From garden to café
The Fetherston family of Packwood were gentleman farmers who were wealthy enough to farm for pleasure as well as income. Our aim at Packwood has been to re-create what was a vital part of the Fetherston family's self-sufficient home here in the 1700s.
Pretty and practical
In the 1700s kitchen gardens weren’t yet the large-scale operations they would become under the Victorians. These gardens were a combination of beauty and commodity, humble in scale but designed to be enjoyed, not hidden from sight. With immaculate pathways, dipping pools and shady benches to sit and relax the Fetherstons would have enjoyed the sights, sounds and smells of their delightful kitchen garden.
Quality over quantity
Kitchen gardens provided abundant resources including less familiar herbs and flowers which grew amongst the vegetables. These herbs and flowers were used as flavourings and dyes, sedatives and disinfectants and also medicine for people and animals alike.
More than just a vegetable plot
Taking our inspiration from a survey of the house carried out in 1723 the team at Packwood took the opportunity to regenerate this forgotten area of Packwood’s gardens. We aim to blend traditional practices of producing fresh, home-grown food which is often used in the Garden Kitchen Café with encouraging biodiversity and experimenting with new exotic plants.
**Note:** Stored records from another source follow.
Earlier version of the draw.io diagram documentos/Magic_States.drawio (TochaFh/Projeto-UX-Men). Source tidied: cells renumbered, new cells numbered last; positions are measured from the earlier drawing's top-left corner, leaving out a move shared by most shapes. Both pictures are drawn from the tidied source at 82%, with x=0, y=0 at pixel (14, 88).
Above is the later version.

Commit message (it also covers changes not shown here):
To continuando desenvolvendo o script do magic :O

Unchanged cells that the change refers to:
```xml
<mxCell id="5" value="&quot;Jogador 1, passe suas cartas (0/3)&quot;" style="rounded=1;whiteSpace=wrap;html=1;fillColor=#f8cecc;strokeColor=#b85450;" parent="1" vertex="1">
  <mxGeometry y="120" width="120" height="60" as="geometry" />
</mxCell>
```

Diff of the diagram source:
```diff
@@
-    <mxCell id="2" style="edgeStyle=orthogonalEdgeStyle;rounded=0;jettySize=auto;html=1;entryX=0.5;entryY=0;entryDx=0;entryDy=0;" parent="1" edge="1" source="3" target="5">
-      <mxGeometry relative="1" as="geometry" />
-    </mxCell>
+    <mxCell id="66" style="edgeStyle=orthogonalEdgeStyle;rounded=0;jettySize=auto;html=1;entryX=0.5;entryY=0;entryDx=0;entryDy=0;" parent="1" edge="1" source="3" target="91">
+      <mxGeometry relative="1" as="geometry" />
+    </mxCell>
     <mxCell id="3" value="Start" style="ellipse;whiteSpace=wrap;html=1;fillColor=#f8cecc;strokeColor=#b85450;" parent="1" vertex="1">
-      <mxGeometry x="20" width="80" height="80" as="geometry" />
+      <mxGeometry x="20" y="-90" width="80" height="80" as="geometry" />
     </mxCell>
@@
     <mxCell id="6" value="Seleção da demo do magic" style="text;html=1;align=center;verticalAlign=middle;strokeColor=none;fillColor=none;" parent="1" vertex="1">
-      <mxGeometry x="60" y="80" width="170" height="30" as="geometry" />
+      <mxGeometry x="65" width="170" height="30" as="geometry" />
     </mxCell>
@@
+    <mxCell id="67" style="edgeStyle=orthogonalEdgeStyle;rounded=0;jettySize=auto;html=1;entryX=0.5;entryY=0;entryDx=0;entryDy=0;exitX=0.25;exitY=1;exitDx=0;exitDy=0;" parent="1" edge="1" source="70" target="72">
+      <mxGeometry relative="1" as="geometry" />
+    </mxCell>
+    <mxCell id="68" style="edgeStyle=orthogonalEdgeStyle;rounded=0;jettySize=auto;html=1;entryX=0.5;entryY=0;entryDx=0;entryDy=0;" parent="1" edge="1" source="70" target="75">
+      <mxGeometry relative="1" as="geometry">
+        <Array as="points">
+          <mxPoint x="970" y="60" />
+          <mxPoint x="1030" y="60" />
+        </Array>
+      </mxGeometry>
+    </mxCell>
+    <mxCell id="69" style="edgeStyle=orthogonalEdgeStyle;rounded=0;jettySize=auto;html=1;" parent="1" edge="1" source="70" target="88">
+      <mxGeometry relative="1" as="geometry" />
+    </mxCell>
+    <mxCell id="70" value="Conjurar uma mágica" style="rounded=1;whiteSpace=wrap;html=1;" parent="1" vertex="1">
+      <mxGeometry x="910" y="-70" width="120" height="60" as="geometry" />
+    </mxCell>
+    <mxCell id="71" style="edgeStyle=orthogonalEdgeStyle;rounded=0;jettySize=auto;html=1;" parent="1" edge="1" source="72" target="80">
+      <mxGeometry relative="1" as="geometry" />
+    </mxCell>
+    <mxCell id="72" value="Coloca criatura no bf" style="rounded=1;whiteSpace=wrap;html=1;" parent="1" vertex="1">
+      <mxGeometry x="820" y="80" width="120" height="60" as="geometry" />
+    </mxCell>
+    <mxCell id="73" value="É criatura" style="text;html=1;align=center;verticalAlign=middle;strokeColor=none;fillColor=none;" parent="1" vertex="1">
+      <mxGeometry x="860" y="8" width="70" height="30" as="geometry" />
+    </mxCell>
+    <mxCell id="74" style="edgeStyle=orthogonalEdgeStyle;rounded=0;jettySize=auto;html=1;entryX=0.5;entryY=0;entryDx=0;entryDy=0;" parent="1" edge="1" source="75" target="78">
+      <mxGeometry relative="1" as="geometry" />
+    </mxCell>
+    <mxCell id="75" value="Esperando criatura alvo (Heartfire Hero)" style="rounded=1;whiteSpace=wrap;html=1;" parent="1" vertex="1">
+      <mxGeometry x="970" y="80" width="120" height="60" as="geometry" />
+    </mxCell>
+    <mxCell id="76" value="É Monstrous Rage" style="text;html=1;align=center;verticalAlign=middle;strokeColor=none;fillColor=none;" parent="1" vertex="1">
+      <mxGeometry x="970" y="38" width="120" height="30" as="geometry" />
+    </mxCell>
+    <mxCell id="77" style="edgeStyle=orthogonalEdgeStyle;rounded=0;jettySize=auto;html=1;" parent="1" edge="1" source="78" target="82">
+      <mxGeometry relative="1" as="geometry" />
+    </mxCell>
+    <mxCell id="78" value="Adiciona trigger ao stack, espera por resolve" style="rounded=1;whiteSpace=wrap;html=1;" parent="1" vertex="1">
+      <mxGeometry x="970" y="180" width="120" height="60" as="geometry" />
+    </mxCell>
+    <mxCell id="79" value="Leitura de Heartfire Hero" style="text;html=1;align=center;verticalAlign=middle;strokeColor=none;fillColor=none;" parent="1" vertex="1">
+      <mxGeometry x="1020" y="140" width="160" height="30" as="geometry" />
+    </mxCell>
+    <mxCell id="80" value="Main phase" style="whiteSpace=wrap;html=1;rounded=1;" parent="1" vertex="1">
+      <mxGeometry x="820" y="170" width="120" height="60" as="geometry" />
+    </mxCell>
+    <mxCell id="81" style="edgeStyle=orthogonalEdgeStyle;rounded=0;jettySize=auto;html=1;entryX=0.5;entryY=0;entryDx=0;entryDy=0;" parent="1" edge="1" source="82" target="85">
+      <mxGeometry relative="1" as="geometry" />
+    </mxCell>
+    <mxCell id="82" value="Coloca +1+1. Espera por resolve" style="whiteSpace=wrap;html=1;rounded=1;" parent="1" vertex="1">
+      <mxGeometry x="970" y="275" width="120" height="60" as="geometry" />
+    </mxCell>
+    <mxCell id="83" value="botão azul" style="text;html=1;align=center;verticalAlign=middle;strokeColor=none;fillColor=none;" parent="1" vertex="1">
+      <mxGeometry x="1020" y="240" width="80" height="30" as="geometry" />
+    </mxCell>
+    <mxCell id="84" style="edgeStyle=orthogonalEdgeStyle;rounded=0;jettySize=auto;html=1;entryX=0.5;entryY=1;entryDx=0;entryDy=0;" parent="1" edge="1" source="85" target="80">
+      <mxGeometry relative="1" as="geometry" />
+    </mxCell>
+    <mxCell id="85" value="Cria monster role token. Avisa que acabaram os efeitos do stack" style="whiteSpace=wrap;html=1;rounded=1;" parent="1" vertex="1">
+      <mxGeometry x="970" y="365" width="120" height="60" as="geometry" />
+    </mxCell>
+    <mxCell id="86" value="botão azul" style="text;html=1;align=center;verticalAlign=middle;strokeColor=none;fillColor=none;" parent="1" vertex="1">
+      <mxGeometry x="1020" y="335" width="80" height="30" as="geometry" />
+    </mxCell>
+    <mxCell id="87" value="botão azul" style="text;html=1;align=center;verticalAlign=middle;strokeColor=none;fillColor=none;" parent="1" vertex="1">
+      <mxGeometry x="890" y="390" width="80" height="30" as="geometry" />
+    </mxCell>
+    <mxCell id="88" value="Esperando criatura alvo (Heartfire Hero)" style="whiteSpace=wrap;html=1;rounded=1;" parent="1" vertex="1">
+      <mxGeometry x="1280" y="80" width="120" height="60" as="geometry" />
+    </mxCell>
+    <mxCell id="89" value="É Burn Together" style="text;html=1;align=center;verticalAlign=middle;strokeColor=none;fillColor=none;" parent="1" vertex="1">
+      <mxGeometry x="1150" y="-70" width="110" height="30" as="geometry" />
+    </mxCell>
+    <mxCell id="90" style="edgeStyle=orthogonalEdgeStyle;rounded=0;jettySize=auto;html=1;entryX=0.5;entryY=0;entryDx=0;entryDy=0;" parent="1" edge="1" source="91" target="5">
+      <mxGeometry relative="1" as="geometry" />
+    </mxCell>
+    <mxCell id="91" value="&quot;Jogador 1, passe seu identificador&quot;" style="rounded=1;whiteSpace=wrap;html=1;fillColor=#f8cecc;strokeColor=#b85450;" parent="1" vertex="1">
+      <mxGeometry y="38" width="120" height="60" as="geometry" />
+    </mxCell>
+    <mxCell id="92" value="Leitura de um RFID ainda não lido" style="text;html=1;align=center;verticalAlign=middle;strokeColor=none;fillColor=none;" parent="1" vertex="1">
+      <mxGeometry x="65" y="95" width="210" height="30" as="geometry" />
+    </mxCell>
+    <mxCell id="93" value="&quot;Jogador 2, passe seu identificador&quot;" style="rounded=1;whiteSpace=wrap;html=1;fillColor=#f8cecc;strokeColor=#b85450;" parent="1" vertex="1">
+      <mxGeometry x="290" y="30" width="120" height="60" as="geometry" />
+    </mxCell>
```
Over the last few years the café has used a variety of produce from the garden in lots of delicious recipes. These have included pumpkin cheesecake, blackcurrant coconut slices and rhubarb and almond traybake in the autumn as well as parsnip cake, mulberry cake and plum custard cake in the late summer months.